KUCHING: The European Conservatives and Reformists Group (ECR) of the European Parliament has given its full backing to the state’s palm oil industry amid strong criticisms from European non-governmental organisations (NGOs) on the crop’s alleged damaging impact on the environment.
The parliament’s Committee on Agriculture and Rural Development member Richard Ashworth said ECR would defend the state’s palm oil cultivation practice against the passing of European laws that could affect the production of palm oil in the country.
The South East of England Member of European Parliament (MEP) mentioned that Sarawak had proven that palm oil was environmentally sustainable and that the industry had a phenomenal role to play in bringing wealth to the local community.
He criticised NGOs for using generic criticisms and making sweeping statements on the whole industry.
“We are conscious that there is a great deal of legislation being passed in the European Parliament within months or even years, which will heavily impact upon crops such as palm oil and in turn creating considerable effect on the prosperity of those producing the crop in Malaysia.

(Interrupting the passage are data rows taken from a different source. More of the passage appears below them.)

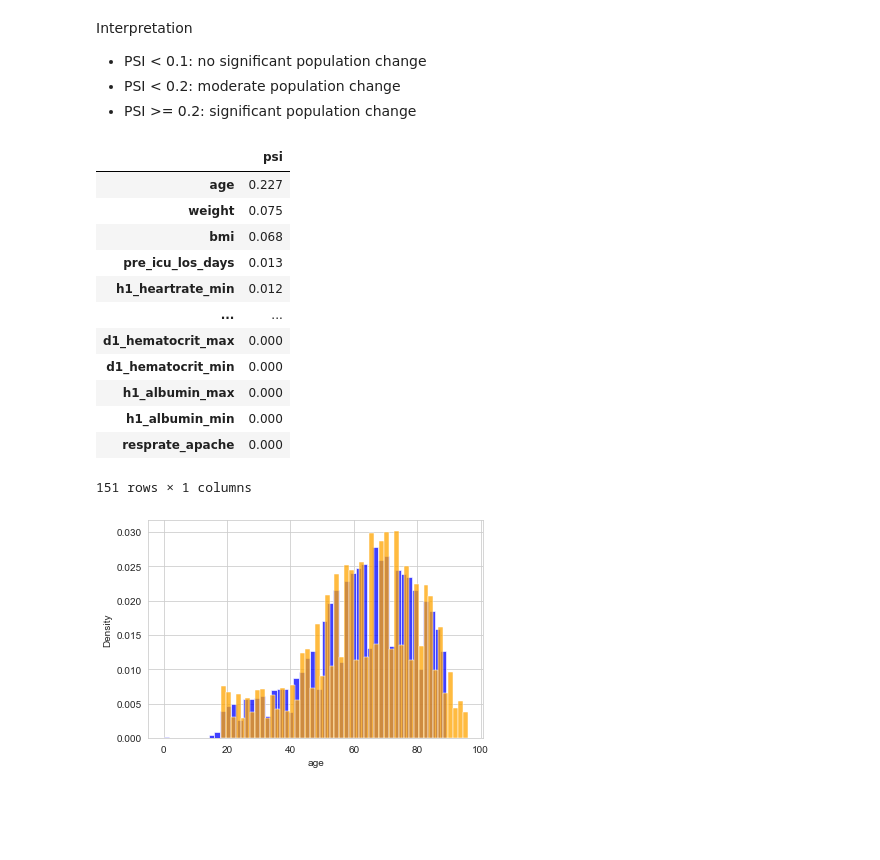
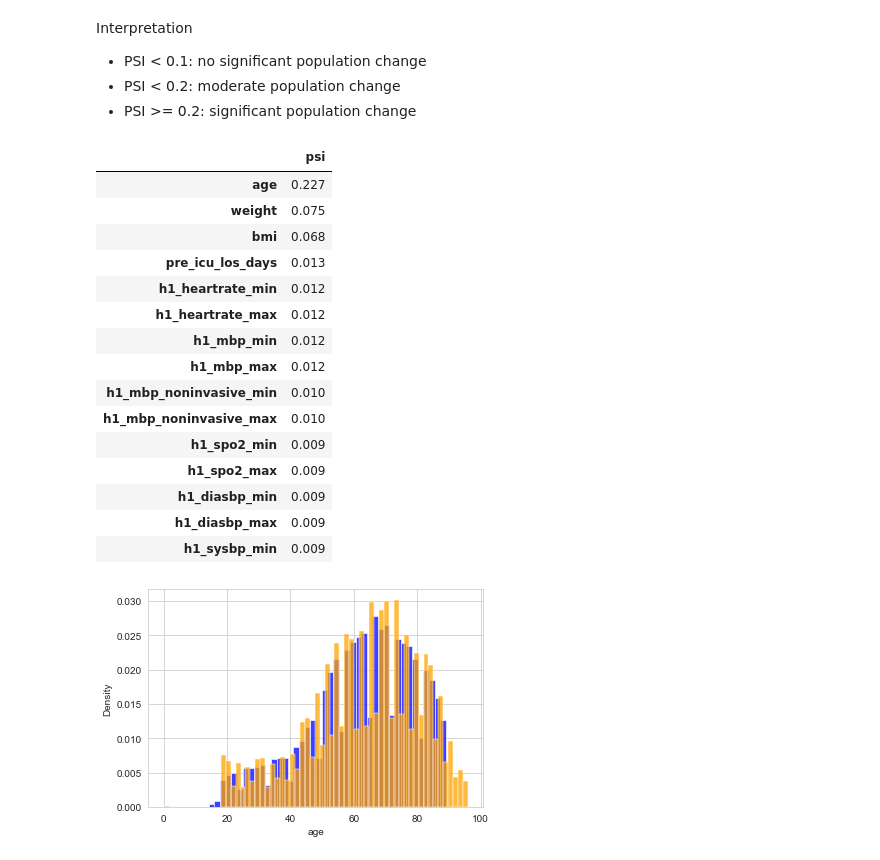
Before and after one commit to Sebasu11/WiDS-2021, a Jupyter notebook: notebooks/01_eda.ipynb, the cells around one changed output. Cells and saved outputs as stored; diff of their text form; code cells hidden in the pictures; blank space fills up the shorter version.

```diff
--- a/notebooks/01_eda.ipynb
+++ b/notebooks/01_eda.ipynb
@@ -608,3 +619,12 @@ limits_dict = {}
 for column in diabetes_describe.columns:
     limits_dict[column]={"max":diabetes_describe[column].loc["50%"]+diabetes_describe[column].loc["std"]*2,
                          "min":diabetes_describe[column].loc["min"]}
+# %%
+plt.figure(figsize=(15,10))
+vars_to_look = apache_covariate_features[8:-2]
+for i, var in enumerate(vars_to_look):
+    plt.subplot(6,3,i+1)
+    plt.xticks(rotation = 90)
+    sns.boxplot(y=var,data=diabetes);
+    plt.title("Box plot of " + var)
+plt.tight_layout()
@@ -737,3 +759,12 @@ diabetes[(diabetes["h1_resprate_min"]==0)&\
 | 65081 | 65082 | 183296 | 43 | 52.0 | 30.484429 | 0 | Caucasian | M | ... |
 | 65628 | 65629 | 162388 | 43 | 72.0 | 20.933912 | 0 | Caucasian | F | ... |
 8 rows × 181 columns
+# %%
+plt.figure(figsize=(15,35))
+vars_to_look = vitals_features
+for i, var in enumerate(vars_to_look):
+    plt.subplot(18,3,i+1)
+    plt.xticks(rotation = 90)
+    sns.boxplot(y=var,data=diabetes);
+    plt.title("Box plot of " + var)
+plt.tight_layout()
@@ -813,3 +846,12 @@ diabetes[labs_features].describe()
 | 50% | 3.000000 | 2.900000 | 0.700000 | 0.600000 | 19.000000 | 17.000000 | ... |
 | 75% | 3.400000 | 3.400000 | 1.100000 | 1.000000 | 31.000000 | 29.000000 | ... |
 | max | 4.600000 | 4.500000 | 60.200000 | 58.000000 | 126.000000 | 113.090000 | ... |
+# %%
+plt.figure(figsize=(15,37))
+vars_to_look = labs_features
+for i, var in enumerate(vars_to_look):
+    plt.subplot(20,3,i+1)
+    plt.xticks(rotation = 90)
+    sns.boxplot(y=var,data=diabetes);
+    plt.title("Box plot of " + var)
+plt.tight_layout()
@@ -884,3 +928,12 @@ diabetes[labs_bloodgas_features].describe()
 | 50% | 42.900000 | 37.000000 | 7.390000 | 7.340000 | ... |
 | 75% | 50.000000 | 43.000000 | 7.440000 | 7.398000 | ... |
 | max | 111.000000 | 85.912000 | 7.620000 | 7.557860 | ... |
+# %%
+plt.figure(figsize=(15,18))
+vars_to_look = labs_bloodgas_features
+for i, var in enumerate(vars_to_look):
+    plt.subplot(6,3,i+1)
+    plt.xticks(rotation = 90)
+    sns.boxplot(y=var,data=diabetes);
+    plt.title("Box plot of " + var)
+plt.tight_layout()
@@ -1003,21 +1090,24 @@ for var in vars_to_look:
     psi_numeric_dict[var]=calculate_psi(diabetes[var].values, test[var].values, buckettype='quantiles', buckets=10, axis=1)
 psi_numeric=pd.DataFrame((pd.Series(psi_numeric_dict).sort_values(ascending=False)),columns=["psi"])
 # %%
-psi_numeric.round(3)
+psi_numeric.round(3).head(15)
 # %% [output]
 |  | psi |
 | age | 0.227 |
 | weight | 0.075 |
 | bmi | 0.068 |
 | pre_icu_los_days | 0.013 |
 | h1_heartrate_min | 0.012 |
-| ... | ... |
-| d1_hematocrit_max | 0.000 |
-| d1_hematocrit_min | 0.000 |
-| h1_albumin_max | 0.000 |
-| h1_albumin_min | 0.000 |
-| resprate_apache | 0.000 |
+| h1_heartrate_max | 0.012 |
+| h1_mbp_min | 0.012 |
+| h1_mbp_max | 0.012 |
+| h1_mbp_noninvasive_min | 0.010 |
+| h1_mbp_noninvasive_max | 0.010 |
+| h1_spo2_min | 0.009 |
+| h1_spo2_max | 0.009 |
+| h1_diasbp_min | 0.009 |
+| h1_diasbp_max | 0.009 |
+| h1_sysbp_min | 0.009 |
-151 rows × 1 columns
 # %%
 sns.histplot(data=diabetes,x="age",bins=50,stat="density",color="blue")
 sns.histplot(data=test,x="age",bins=50,stat="density",color="orange");
```
Also changed, not shown: parts of 19 cells of this notebook, 2 other files.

“We have been given great reassurance that in environmental terms, Sarawak has exceeded expectations. The agriculture development of palm oil, particularly the cooperative element with small farmers and shareholders scheme, is not just environmentally sustainable but has done enormous amount of good to lift small farmers out of subsistence agriculture and giving them a sense of involvement and dignified existence.
“On the series of ongoing debates in the European Parliament, we will make a difference. We will go back and speak on your behalf. We are on your side on this particular argument,” he told a press conference at Pullman Hotel here on Tuesday after attending a roundtable dialogue on the state’s palm oil industry.
Present were Deputy Chief Minister Datuk Patinggi Tan Sri Alfred Jabu Numpang and Roger Helmer, the MEP representing East Midlands England and member of the Industry, Research and Energy Committee.
Ashworth and Helmer were part of a delegation – including South East England MEP Nirj Deva and MEP representing Yorkshire and Humber region of the United Kingdom Amjad Bashir – on a two-day visit here to learn and better understand about palm oil crop and its cultivation, social element and environmental aspect.
Deva is also vice-chair of the Development Committee, while Bashir is also a Substitute Committee on International Trade.
Ashworth acknowledged that that there were examples of bad cultivation practices, such as the slash and burn policies of certain countries on their forests. He deemed the potential and productivity of palm oil crop and what it had achieved for the people and Sarawak as “fantastic” and should be cherished and encouraged.
Helmer also echoed Ashworth opinion on the damaging effect of what he labelled as unsubstantiated criticisms in the part of European NGOs and Green Party movement in the European Parliament.
“The Green organisation, which has so much influence in the European institution, does not focus particularly on Malaysia but are driven by an obsessive ideology and with little regards to facts. My personal view is they do a great deal of damage.
“The difference that has been made by us coming here is that we have a much clearer grasps on what is actually going on. One example is the issue of how much land have taken up for palm oil cultivation and how much land remains for the benefit of the environment.”
Citing Europe’s flawed biofuels policy as an example, Helmer mentioned that the European institution frequently introduced laws only to change it later on when the effect was found to be damaging.
Ashworth sits in a 19 strong Conservative delegation in Brussels, which is part of the ECR with 71 MEPs, and is the third largest group in the European Parliament. Helmer leads 24 United Kingdom Independence Party (UKIP) members, the largest UK delegation in Brussels. The European Parliament is composed of 751 members.